Circumstellar discs are discs of dust, gas, asteroids and other objects that rotate around a star. Circumstellar discs around newly formed stars are known as protoplanetary discs.
Stars form from dust and gas. After a star is formed, the remaining dust and gas is trapped in orbit, forming a rotating disc or torus around the young star, known as a circumstellar disc. The circumstellar discs around young stars are known as protoplanetary discs, because they provide the reservoir of materials from which new planets may form. Protoplanetary discs are thought to be made up of 99% gas and 1% dust. As planets form and stellar systems evolve, their circumstellar discs also evolve. Circumstellar discs around older stars may include dust, gas, asteroids, comets, planets and other debris. Our Sun has several circumstellar discs: the asteroid belt, the Kuiper belt and the Oort cloud.
Webb will be able to directly examine the protoplanetary discs around distant stars, trace out asteroid belts, detect gas clouds and pinpoint exoplanets.

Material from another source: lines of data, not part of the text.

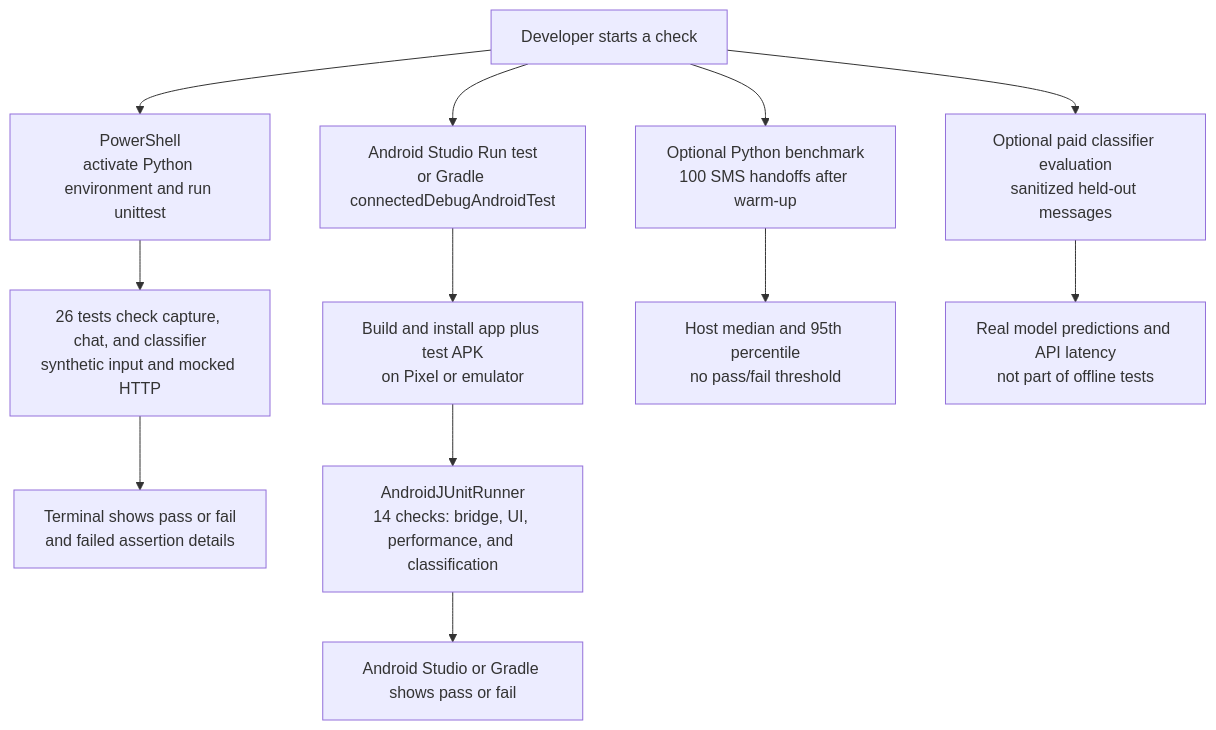
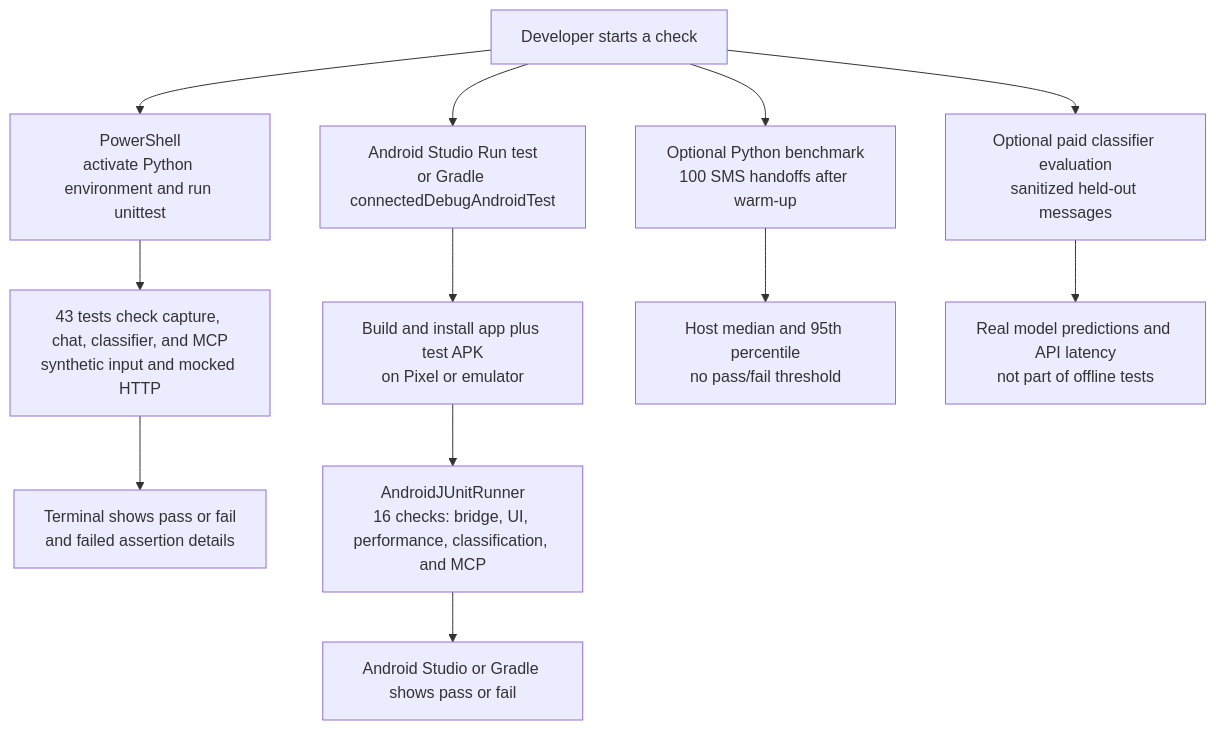
Before and after one commit to Abijith97/expense-tracker-with-mcp: the second of 3 diagrams in README.md, drawn with Mermaid. The commit also changed other lines of this file and 29 other files, not shown here.

````diff
--- a/README.md
+++ b/README.md
@@ -76,17 +98,17 @@
 ```mermaid
 flowchart TB
     Developer[Developer starts a check]
     Developer --> Shell[PowerShell<br/>activate Python environment and run unittest]
-    Shell --> UnitTests[26 tests check capture, chat, and classifier<br/>synthetic input and mocked HTTP]
+    Shell --> UnitTests[43 tests check capture, chat, classifier, and MCP<br/>synthetic input and mocked HTTP]
     UnitTests --> Terminal[Terminal shows pass or fail<br/>and failed assertion details]
 
     Developer --> Studio[Android Studio Run test<br/>or Gradle connectedDebugAndroidTest]
     Studio --> Install[Build and install app plus test APK<br/>on Pixel or emulator]
-    Install --> Runner[AndroidJUnitRunner<br/>14 checks: bridge, UI, performance, and classification]
+    Install --> Runner[AndroidJUnitRunner<br/>16 checks: bridge, UI, performance, classification, and MCP]
     Runner --> Results[Android Studio or Gradle shows pass or fail]
 
     Developer --> Benchmark[Optional Python benchmark<br/>100 SMS handoffs after warm-up]
     Benchmark --> Timing[Host median and 95th percentile<br/>no pass/fail threshold]
     Developer --> LiveEval[Optional paid classifier evaluation<br/>sanitized held-out messages]
     LiveEval --> Accuracy[Real model predictions and API latency<br/>not part of offline tests]
 ```
````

Circumstellar discs are composed of various types of dense gas and dust; operating at infrared wavelengths allows Webb to see through this dust and examine objects that may lurk within — particularly giant exoplanets, similar to Jupiter or Saturn, in wide orbits. Planets like these are difficult to detect using the transit or radial velocity methods, and so Webb will expand the range of distant worlds that we can study.
Comparing images taken at differing infrared wavelengths also gives Webb the ability to distinguish the composition of a disc. In these NIRCam images of the disc around the star AU Mic, researchers found that the disc contained mostly finer, bluer dust and they were able to obtain a very accurate measurement of the disc's size. NIRCam is equipped with a coronagraph, which will allow the study of circumstellar discs like this very close to their host stars.
Protostars that are in the process of forming also feature their own protoplanetary discs of gas and dust: studying these can tell us how planetary systems form from the very beginning. Soon after launch Webb returned this breathtaking image of the protostar L1527, in which the protoplanetary disc is distinct among the blazing clouds.